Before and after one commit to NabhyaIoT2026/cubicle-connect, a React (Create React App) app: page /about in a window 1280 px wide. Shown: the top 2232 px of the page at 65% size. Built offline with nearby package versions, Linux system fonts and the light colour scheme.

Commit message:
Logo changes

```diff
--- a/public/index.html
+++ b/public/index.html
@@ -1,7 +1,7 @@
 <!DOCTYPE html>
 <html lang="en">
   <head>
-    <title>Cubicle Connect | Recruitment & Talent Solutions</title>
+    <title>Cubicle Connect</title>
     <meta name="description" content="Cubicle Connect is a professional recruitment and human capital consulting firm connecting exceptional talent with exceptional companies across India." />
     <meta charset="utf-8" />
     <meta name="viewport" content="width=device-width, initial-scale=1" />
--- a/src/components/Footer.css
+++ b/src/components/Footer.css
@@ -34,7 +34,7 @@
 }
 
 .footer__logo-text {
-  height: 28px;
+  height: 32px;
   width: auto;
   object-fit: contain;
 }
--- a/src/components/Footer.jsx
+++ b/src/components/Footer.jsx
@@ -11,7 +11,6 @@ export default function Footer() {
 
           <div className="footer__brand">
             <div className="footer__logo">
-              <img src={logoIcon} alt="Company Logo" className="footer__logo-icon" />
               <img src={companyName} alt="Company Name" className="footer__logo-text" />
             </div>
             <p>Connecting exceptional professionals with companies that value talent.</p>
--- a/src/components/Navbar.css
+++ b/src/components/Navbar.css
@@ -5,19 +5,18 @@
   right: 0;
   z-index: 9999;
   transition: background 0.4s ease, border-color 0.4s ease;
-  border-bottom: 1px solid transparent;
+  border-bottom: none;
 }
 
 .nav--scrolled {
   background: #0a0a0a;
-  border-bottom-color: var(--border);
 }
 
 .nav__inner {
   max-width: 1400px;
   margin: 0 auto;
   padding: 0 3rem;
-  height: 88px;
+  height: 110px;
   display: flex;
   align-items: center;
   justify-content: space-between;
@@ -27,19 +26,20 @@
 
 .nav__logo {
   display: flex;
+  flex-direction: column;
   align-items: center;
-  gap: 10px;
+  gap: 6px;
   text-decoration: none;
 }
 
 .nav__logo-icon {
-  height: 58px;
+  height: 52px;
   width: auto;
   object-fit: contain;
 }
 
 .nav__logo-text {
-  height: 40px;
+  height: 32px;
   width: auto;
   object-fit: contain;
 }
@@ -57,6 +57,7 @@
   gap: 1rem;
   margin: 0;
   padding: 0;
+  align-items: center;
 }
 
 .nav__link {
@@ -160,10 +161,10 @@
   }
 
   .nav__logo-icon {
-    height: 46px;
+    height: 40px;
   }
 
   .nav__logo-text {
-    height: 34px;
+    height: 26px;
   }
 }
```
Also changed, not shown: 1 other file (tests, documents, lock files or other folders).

#### Exercise description:
How many lines in the listing above have the word "height" in them? Count them and give the number alone.

#### Task answer:
12